■ What the task asks
Drop every picture. Return the rest of the entries exactly.

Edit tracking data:
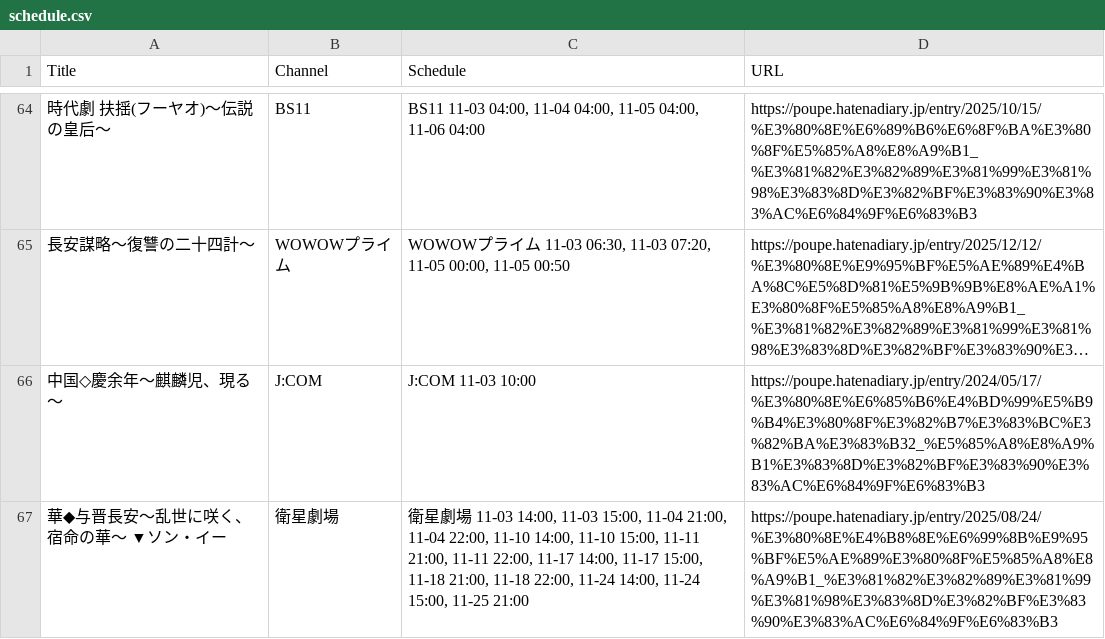
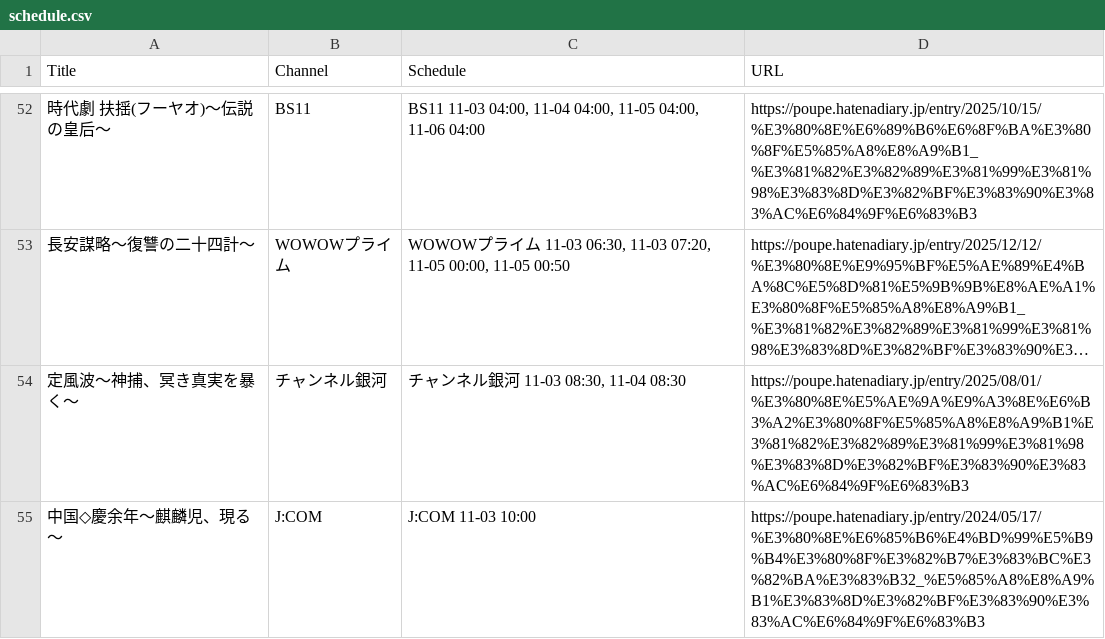
Before and after one commit to huazishanben7-afk/china-drama-app, a CSV file: public/data/schedule.csv, drawn as a sheet; only a part is shown, gaps mark what is left out; the shorter side is filled out with more unchanged rows; long unchanged cells end in …; the diff covers the shown part only; the diff names each change by its address in the sheet, - before the commit and + after, or states it on an @@ line.

```diff
--- a/public/data/schedule.csv
+++ b/public/data/schedule.csv
+row 54: 定風波〜神捕、冥き真実を暴く〜 | チャンネル銀河 | チャンネル銀河 11-03 08:30, 11-04 08:30 | https://poupe.hatenadiary.jp/entry/2025/08/01/%E3%80%8E%E5%AE%9A%E9%A3%8E%E6%B3%A2%E3%80%8F%E5%85%A8%E8%A9%B1%E3%81%82%E3%82%89%E3%81%99%E3%81%98%E3%83%8D%E3%82%BF%E3%83%90%E3%83%AC%E6%84%9F%E6%83%B3
```
Also changed, not shown: 20 added rows, 21 removed rows and 16 edited cells elsewhere in this file, 1 other file.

■ Task output
Before and after one commit to huazishanben7-afk/china-drama-app, a CSV file: public/data/schedule.csv, drawn as a sheet; only a part is shown, gaps mark what is left out; the shorter side is filled out with more unchanged rows; long unchanged cells end in …; the diff covers the shown part only; the diff names each change by its address in the sheet, - before the commit and + after, or states it on an @@ line.

```diff
--- a/public/data/schedule.csv
+++ b/public/data/schedule.csv
+row 54: 定風波〜神捕、冥き真実を暴く〜 | チャンネル銀河 | チャンネル銀河 11-03 08:30, 11-04 08:30 | https://poupe.hatenadiary.jp/entry/2025/08/01/%E3%80%8E%E5%AE%9A%E9%A3%8E%E6%B3%A2%E3%80%8F%E5%85%A8%E8%A9%B1%E3%81%82%E3%82%89%E3%81%99%E3%81%98%E3%83%8D%E3%82%BF%E3%83%90%E3%83%AC%E6%84%9F%E6%83%B3
```
Also changed, not shown: 20 added rows, 21 removed rows and 16 edited cells elsewhere in this file, 1 other file.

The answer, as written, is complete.